* **GOAL OF THE EXERCISE**:
Make an exact copy of the records, and keep the pictures out of it.

* **Data items**:

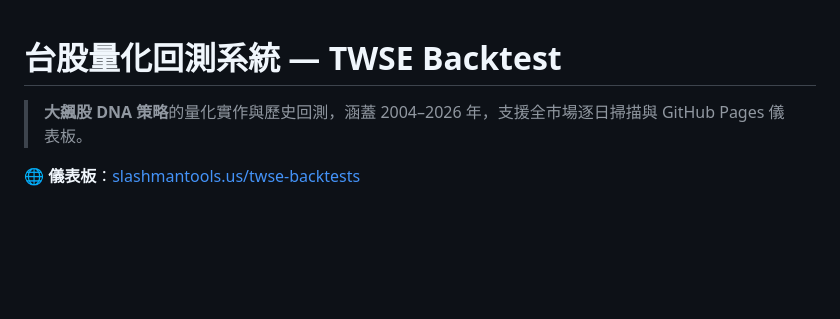
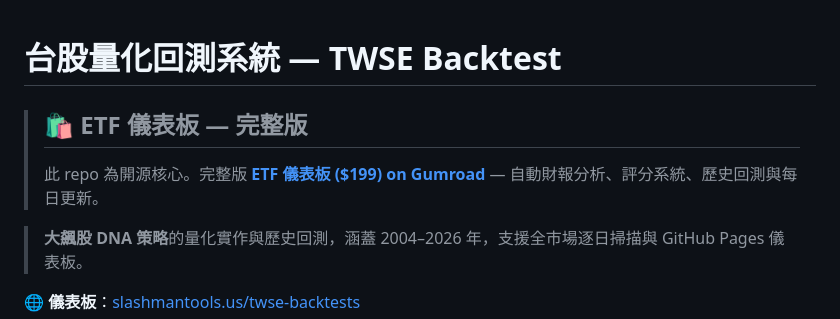
Before and after one commit to slashman413/twse-backtests, a Markdown page: README.md, the part around the change. Rendered like a GitHub page; blank space fills up the shorter version.

Commit message:
docs: add Gumroad product CTA to README (marketing audit)

```diff
--- a/README.md
+++ b/README.md
@@ -1,4 +1,7 @@
 # 台股量化回測系統 — TWSE Backtest
+> ## 🛍️ **ETF 儀表板 — 完整版**
+> 此 repo 為開源核心。完整版 **[ETF 儀表板 ($199) on Gumroad](https://slashmaster6.gumroad.com/l/etf-dashboard)** — 自動財報分析、評分系統、歷史回測與每日更新。
+
 
 > **大飆股 DNA 策略**的量化實作與歷史回測，涵蓋 2004–2026 年，支援全市場逐日掃描與 GitHub Pages 儀表板。
 
```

* **ANSWER FOR THE TASK**:
Before and after one commit to slashman413/twse-backtests, a Markdown page: README.md, the part around the change. Rendered like a GitHub page; blank space fills up the shorter version.

Commit message:
docs: add Gumroad product CTA to README (marketing audit)

```diff
--- a/README.md
+++ b/README.md
@@ -1,4 +1,7 @@
 # 台股量化回測系統 — TWSE Backtest
+> ## 🛍️ **ETF 儀表板 — 完整版**
+> 此 repo 為開源核心。完整版 **[ETF 儀表板 ($199) on Gumroad](https://slashmaster6.gumroad.com/l/etf-dashboard)** — 自動財報分析、評分系統、歷史回測與每日更新。
+
 
 > **大飆股 DNA 策略**的量化實作與歷史回測，涵蓋 2004–2026 年，支援全市場逐日掃描與 GitHub Pages 儀表板。
 
```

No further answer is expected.